→ ACTIVITY:
Exact copy, no pictures: set down every entry below as written.

Segment Start: AVAILABLE DATA

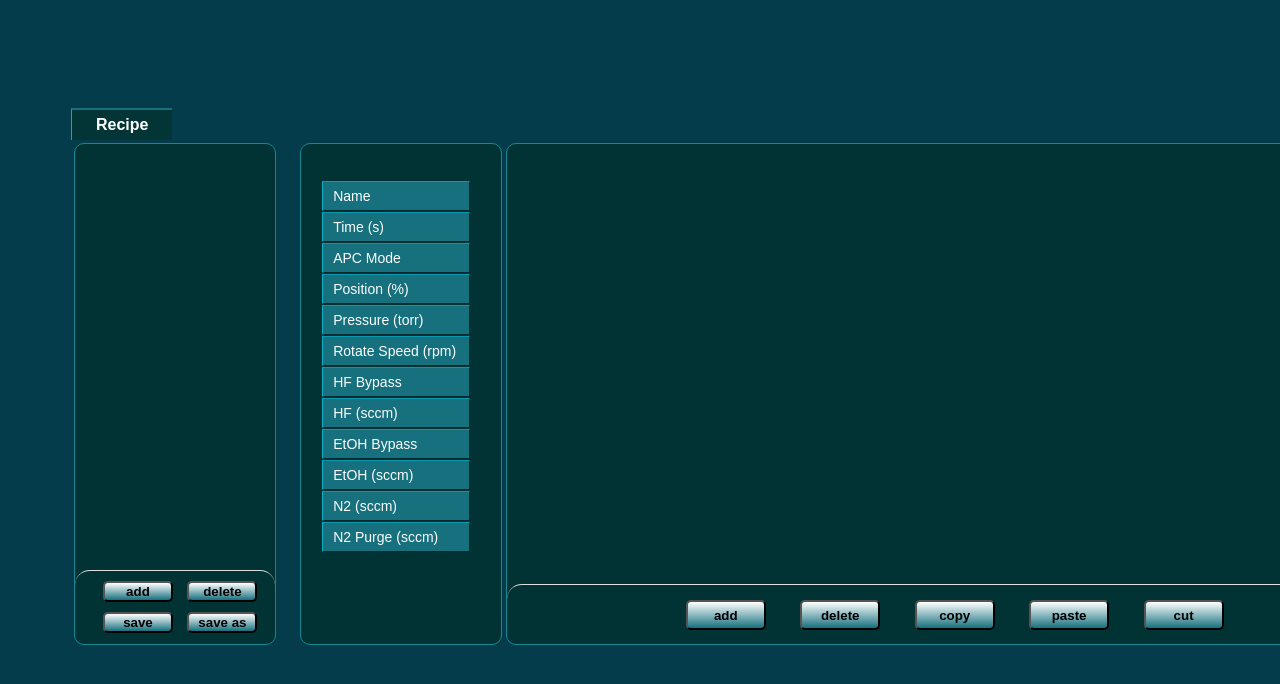
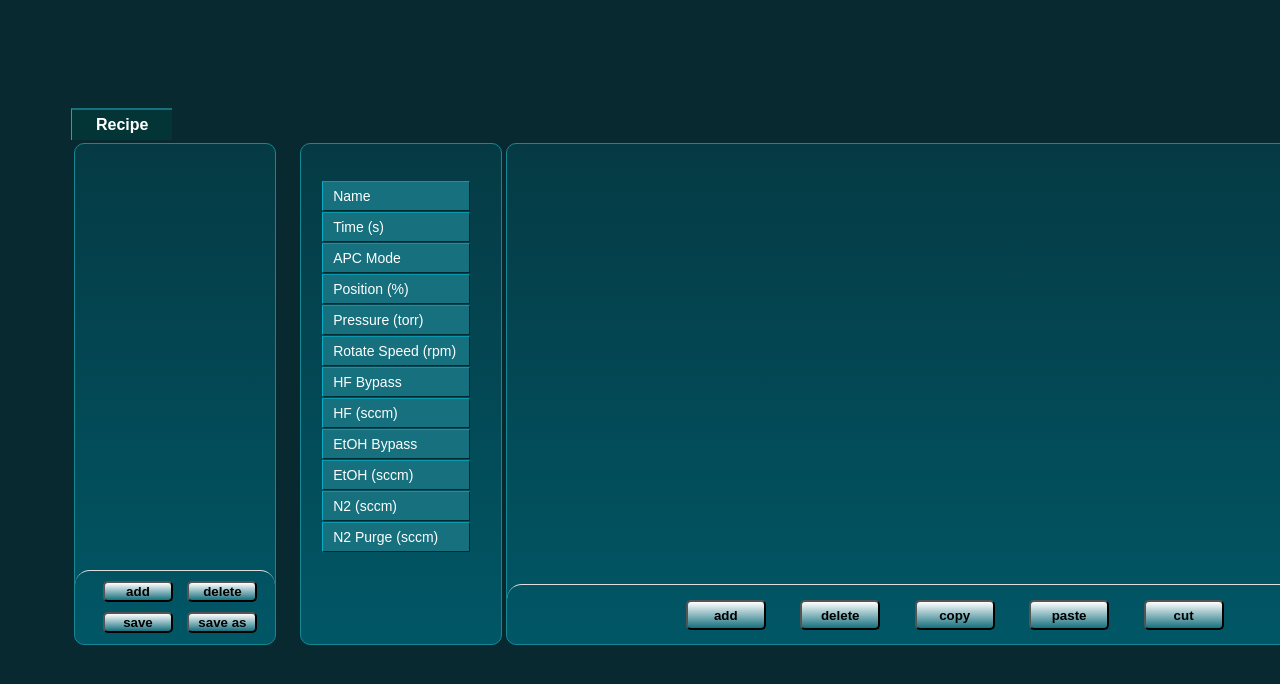
Before and after one commit to zhangthink9527/DryEtchUI, a plain HTML site: page ACM/page/RecipeEdit.htm in a window 1280 px wide. Shown: the top 684 px of the page. Drawn offline with Linux system fonts and the light colour scheme.

Commit message:
Signed-off-by: skyxiao <564198174@qq.com> skyxiao

```diff
--- a/ACM/css/recipe.css
+++ b/ACM/css/recipe.css
@@ -27,7 +27,7 @@
 
 body
 {
-	background-color : #053C4C;
+	background-color : #07292F;
 	font-family:Arial,Helvetica,sans-serif;
 }
 
@@ -84,7 +84,7 @@ body
 	-moz-border-radius : 10px;      /* Gecko browsers */
     -webkit-border-radius : 10px;   /* Webkit browsers */
     border-radius : 10px;            /* W3C syntax */
-	background-color : #013335;
+	background: -webkit-gradient(linear, left top, left bottom, from(#053A44), to(#015766));
 	width : 200px;
 	height : 500px;
 }
@@ -142,7 +142,7 @@ body
 	-moz-border-radius : 10px;      /* Gecko browsers */
     -webkit-border-radius : 10px;   /* Webkit browsers */
     border-radius : 10px;            /* W3C syntax */
-	background-color : #013335;
+	background: -webkit-gradient(linear, left top, left bottom, from(#053A44), to(#015766));
 	width : 200px;
 	height : 500px;
 	margin-left : 20px;
@@ -174,7 +174,7 @@ body
 	-moz-border-radius : 10px;      /* Gecko browsers */
     -webkit-border-radius : 10px;   /* Webkit browsers */
     border-radius : 10px;            /* W3C syntax */
-	background-color : #013335;
+	background: -webkit-gradient(linear, left top, left bottom, from(#053A44), to(#015766));
 	width : 865px;
 	height : 500px;
 	overflow-y:hidden;
```
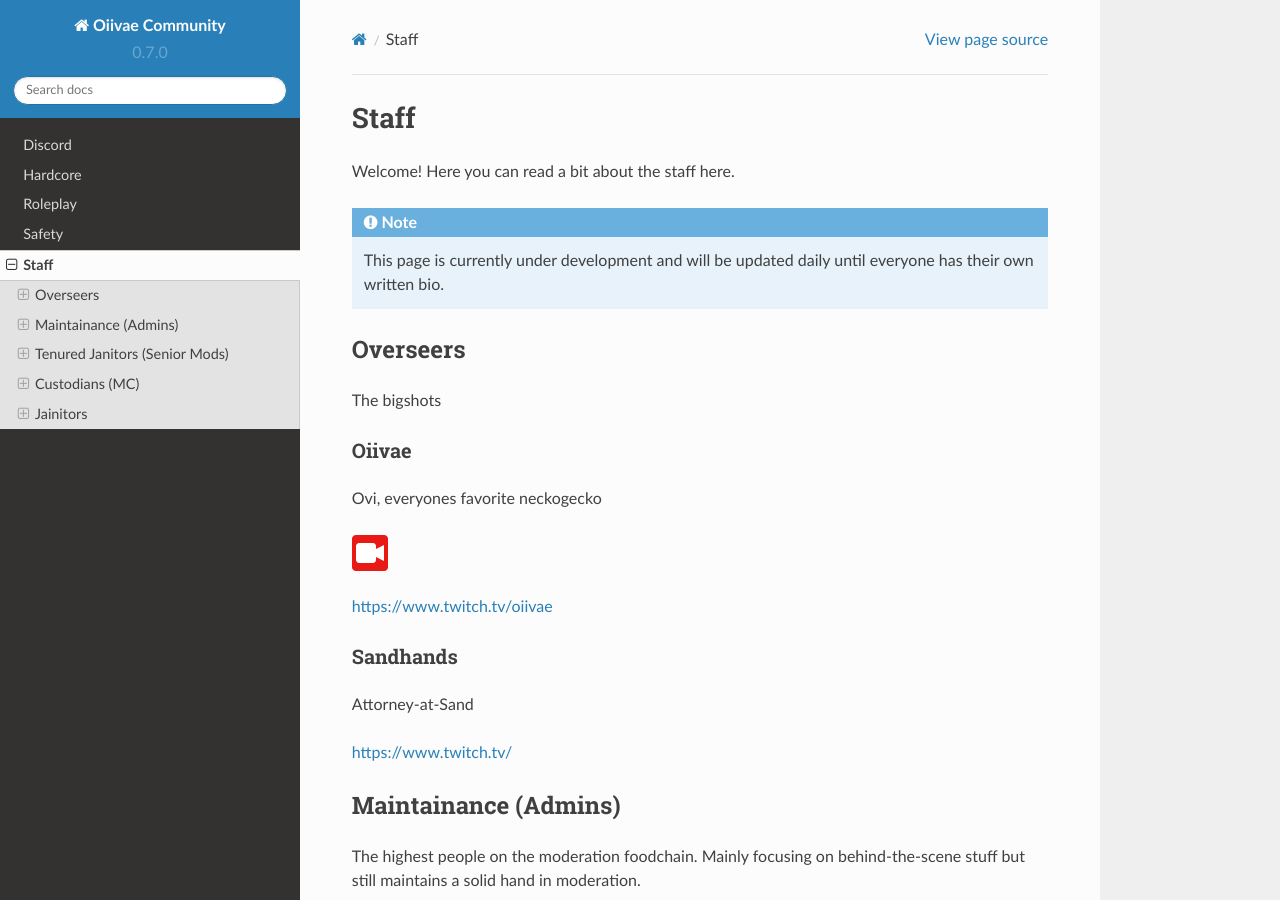
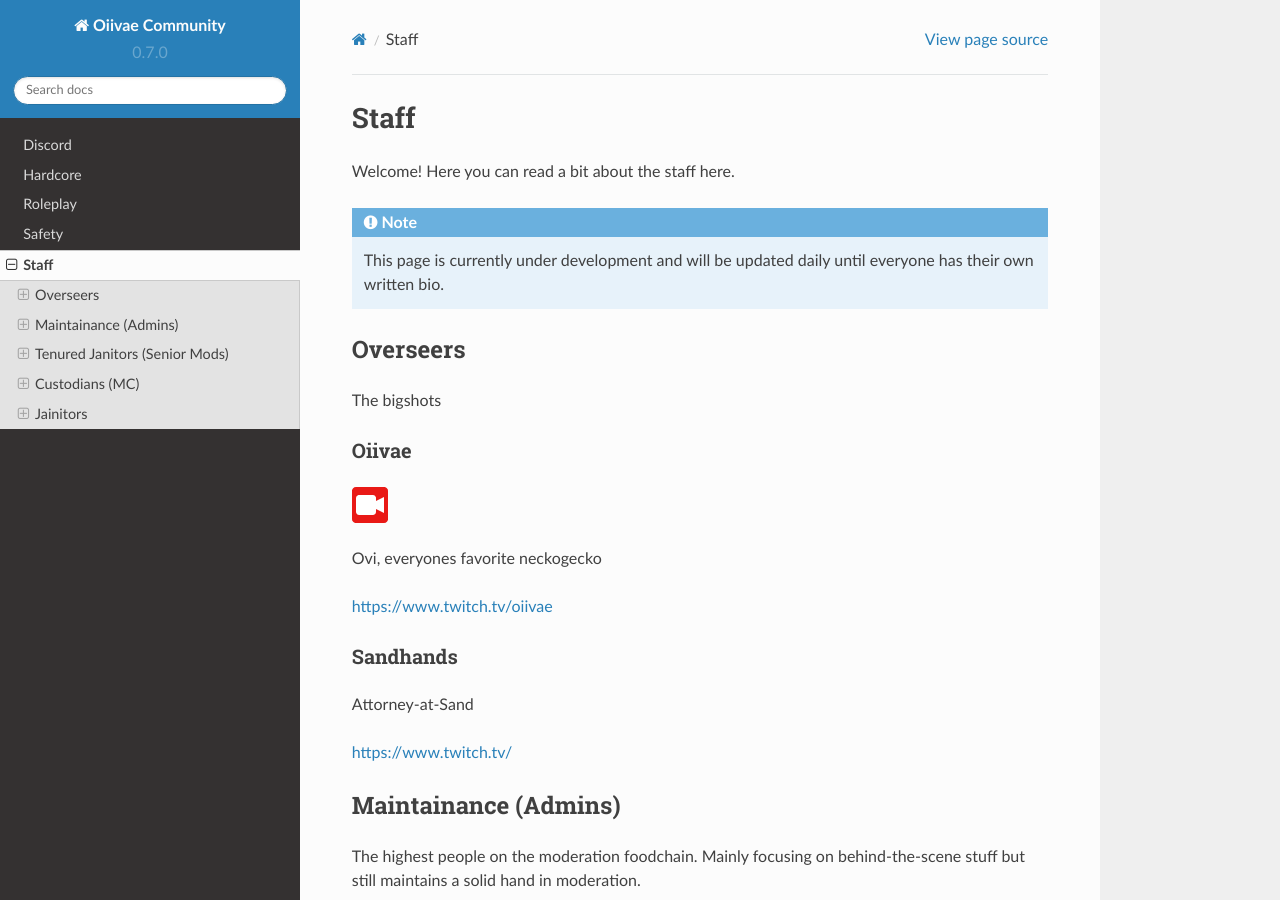
Before and after one commit to nerdyjohnny/ovidoc, a Sphinx documentation site: the page built from docs/source/staff.rst, in a window 1280 px wide and 900 px high. Built offline with Sphinx 7.4.7 and the Read the Docs theme 2.0.0, drawn with Linux system fonts in a browser that asks for light colours.

Commit message:
Update staff.rst

```diff
--- a/docs/source/staff.rst
+++ b/docs/source/staff.rst
@@ -10,9 +10,9 @@
 
 Oiivae
 ''''''
+.. image:: icons/ovi.png
+
 Ovi, everyones favorite neckogecko
-
-.. image:: icons/ovi.png
 
 https://www.twitch.tv/oiivae
 
```
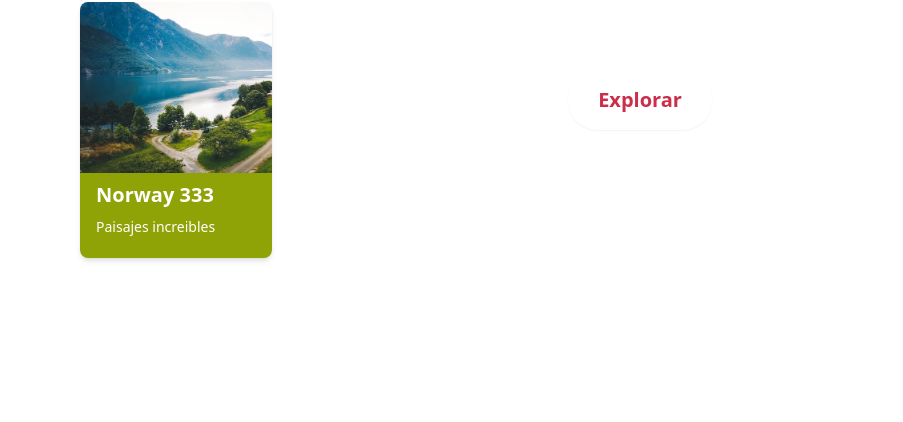
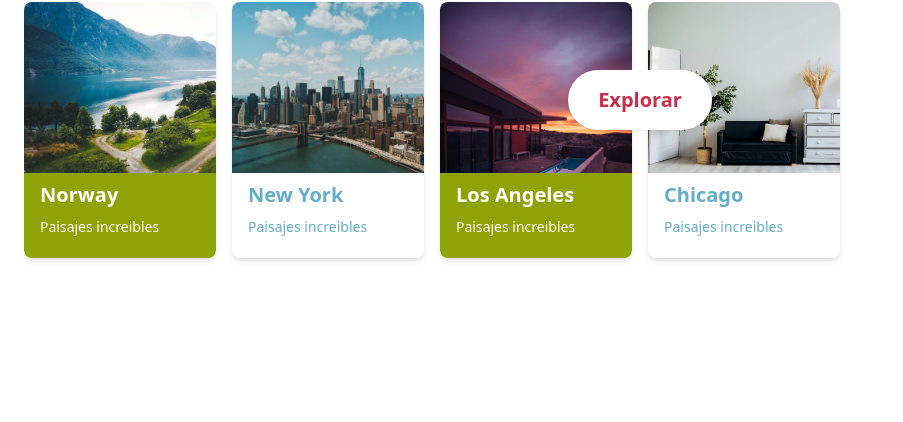
Before and after one commit to afperdomo2/PlatziTravel, a website: page public/index.html in a window 1280 px wide. Shown: the part 378-800 px from the top of the page, without its empty margins (0-903 px from the left). Drawn offline with nearby package versions, Linux system fonts and the light colour scheme; files that its build step writes are made by us from their sources.

Commit message:
🧪Feat: Create the recommended section

```diff
--- a/public/index.html
+++ b/public/index.html
@@ -34,12 +34,40 @@
             </div>
         </div>
 
-        <div class="p-20" id="recomendadas">
-            <div class="card">
-                <div class="card-image bg-norway"></div>
-                <div class="card-text">
-                    <p class="text-white px-4 py-2 font-bold text-xl">Norway 333</p>
-                    <p class="text-white px-4 text-sm">Paisajes increibles</p>
+        <div class="p-6" id="recomendados">
+            <p class="text-3xl font-semibold text-primary">Recomendados</p>
+
+            <div class="w-auto h-72 items-center mt-1 overflow-x-auto overscroll-x-contain flex space-x-4">
+                <div class="card">
+                    <div class="card-image bg-norway"></div>
+                    <div class="card-text bg-secondary text-white">
+                        <p class="card-title">Norway</p>
+                        <p class="card-subtitle">Paisajes increibles</p>
+                    </div>
+                </div>
+
+                <div class="card">
+                    <div class="card-image bg-new_york"></div>
+                    <div class="card-text bg-white text-tertiary">
+                        <p class="card-title">New York</p>
+                        <p class="card-subtitle">Paisajes increibles</p>
+                    </div>
+                </div>
+
+                <div class="card">
+                    <div class="card-image bg-LA"></div>
+                    <div class="card-text bg-secondary text-white">
+                        <p class="card-title">Los Angeles</p>
+                        <p class="card-subtitle">Paisajes increibles</p>
+                    </div>
+                </div>
+
+                <div class="card">
+                    <div class="card-image bg-chicago"></div>
+                    <div class="card-text bg-white text-tertiary">
+                        <p class="card-title">Chicago</p>
+                        <p class="card-subtitle">Paisajes increibles</p>
+                    </div>
                 </div>
             </div>
         </div>
--- a/src/css/tailwind.css
+++ b/src/css/tailwind.css
@@ -3,11 +3,17 @@
 @tailwind utilities;
 
 .card {
-    @apply w-48 h-64 shadow-md rounded-lg;
+    @apply w-48 h-64 shadow-md rounded-lg flex-none;
 }
 .card-image {
     @apply w-full h-2/3 rounded-t-lg  bg-cover;
 }
 .card-text {
-    @apply w-full h-1/3 rounded-b-lg bg-secondary;
+    @apply w-full h-1/3 rounded-b-lg;
 }
+.card-title {
+    @apply px-4 py-2 font-bold text-xl;
+}
+.card-subtitle {
+    @apply px-4 text-sm;
+}
```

Segment End: AVAILABLE DATA

→ ANSWER AREA:
Before and after one commit to zhangthink9527/DryEtchUI, a plain HTML site: page ACM/page/RecipeEdit.htm in a window 1280 px wide. Shown: the top 684 px of the page. Drawn offline with Linux system fonts and the light colour scheme.

Commit message:
Signed-off-by: skyxiao <564198174@qq.com> skyxiao

```diff
--- a/ACM/css/recipe.css
+++ b/ACM/css/recipe.css
@@ -27,7 +27,7 @@
 
 body
 {
-	background-color : #053C4C;
+	background-color : #07292F;
 	font-family:Arial,Helvetica,sans-serif;
 }
 
@@ -84,7 +84,7 @@ body
 	-moz-border-radius : 10px;      /* Gecko browsers */
     -webkit-border-radius : 10px;   /* Webkit browsers */
     border-radius : 10px;            /* W3C syntax */
-	background-color : #013335;
+	background: -webkit-gradient(linear, left top, left bottom, from(#053A44), to(#015766));
 	width : 200px;
 	height : 500px;
 }
@@ -142,7 +142,7 @@ body
 	-moz-border-radius : 10px;      /* Gecko browsers */
     -webkit-border-radius : 10px;   /* Webkit browsers */
     border-radius : 10px;            /* W3C syntax */
-	background-color : #013335;
+	background: -webkit-gradient(linear, left top, left bottom, from(#053A44), to(#015766));
 	width : 200px;
 	height : 500px;
 	margin-left : 20px;
@@ -174,7 +174,7 @@ body
 	-moz-border-radius : 10px;      /* Gecko browsers */
     -webkit-border-radius : 10px;   /* Webkit browsers */
     border-radius : 10px;            /* W3C syntax */
-	background-color : #013335;
+	background: -webkit-gradient(linear, left top, left bottom, from(#053A44), to(#015766));
 	width : 865px;
 	height : 500px;
 	overflow-y:hidden;
```
Before and after one commit to nerdyjohnny/ovidoc, a Sphinx documentation site: the page built from docs/source/staff.rst, in a window 1280 px wide and 900 px high. Built offline with Sphinx 7.4.7 and the Read the Docs theme 2.0.0, drawn with Linux system fonts in a browser that asks for light colours.

Commit message:
Update staff.rst

```diff
--- a/docs/source/staff.rst
+++ b/docs/source/staff.rst
@@ -10,9 +10,9 @@
 
 Oiivae
 ''''''
+.. image:: icons/ovi.png
+
 Ovi, everyones favorite neckogecko
-
-.. image:: icons/ovi.png
 
 https://www.twitch.tv/oiivae
 
```
Before and after one commit to afperdomo2/PlatziTravel, a website: page public/index.html in a window 1280 px wide. Shown: the part 378-800 px from the top of the page, without its empty margins (0-903 px from the left). Drawn offline with nearby package versions, Linux system fonts and the light colour scheme; files that its build step writes are made by us from their sources.

Commit message:
🧪Feat: Create the recommended section

```diff
--- a/public/index.html
+++ b/public/index.html
@@ -34,12 +34,40 @@
             </div>
         </div>
 
-        <div class="p-20" id="recomendadas">
-            <div class="card">
-                <div class="card-image bg-norway"></div>
-                <div class="card-text">
-                    <p class="text-white px-4 py-2 font-bold text-xl">Norway 333</p>
-                    <p class="text-white px-4 text-sm">Paisajes increibles</p>
+        <div class="p-6" id="recomendados">
+            <p class="text-3xl font-semibold text-primary">Recomendados</p>
+
+            <div class="w-auto h-72 items-center mt-1 overflow-x-auto overscroll-x-contain flex space-x-4">
+                <div class="card">
+                    <div class="card-image bg-norway"></div>
+                    <div class="card-text bg-secondary text-white">
+                        <p class="card-title">Norway</p>
+                        <p class="card-subtitle">Paisajes increibles</p>
+                    </div>
+                </div>
+
+                <div class="card">
+                    <div class="card-image bg-new_york"></div>
+                    <div class="card-text bg-white text-tertiary">
+                        <p class="card-title">New York</p>
+                        <p class="card-subtitle">Paisajes increibles</p>
+                    </div>
+                </div>
+
+                <div class="card">
+                    <div class="card-image bg-LA"></div>
+                    <div class="card-text bg-secondary text-white">
+                        <p class="card-title">Los Angeles</p>
+                        <p class="card-subtitle">Paisajes increibles</p>
+                    </div>
+                </div>
+
+                <div class="card">
+                    <div class="card-image bg-chicago"></div>
+                    <div class="card-text bg-white text-tertiary">
+                        <p class="card-title">Chicago</p>
+                        <p class="card-subtitle">Paisajes increibles</p>
+                    </div>
                 </div>
             </div>
         </div>
--- a/src/css/tailwind.css
+++ b/src/css/tailwind.css
@@ -3,11 +3,17 @@
 @tailwind utilities;
 
 .card {
-    @apply w-48 h-64 shadow-md rounded-lg;
+    @apply w-48 h-64 shadow-md rounded-lg flex-none;
 }
 .card-image {
     @apply w-full h-2/3 rounded-t-lg  bg-cover;
 }
 .card-text {
-    @apply w-full h-1/3 rounded-b-lg bg-secondary;
+    @apply w-full h-1/3 rounded-b-lg;
 }
+.card-title {
+    @apply px-4 py-2 font-bold text-xl;
+}
+.card-subtitle {
+    @apply px-4 text-sm;
+}
```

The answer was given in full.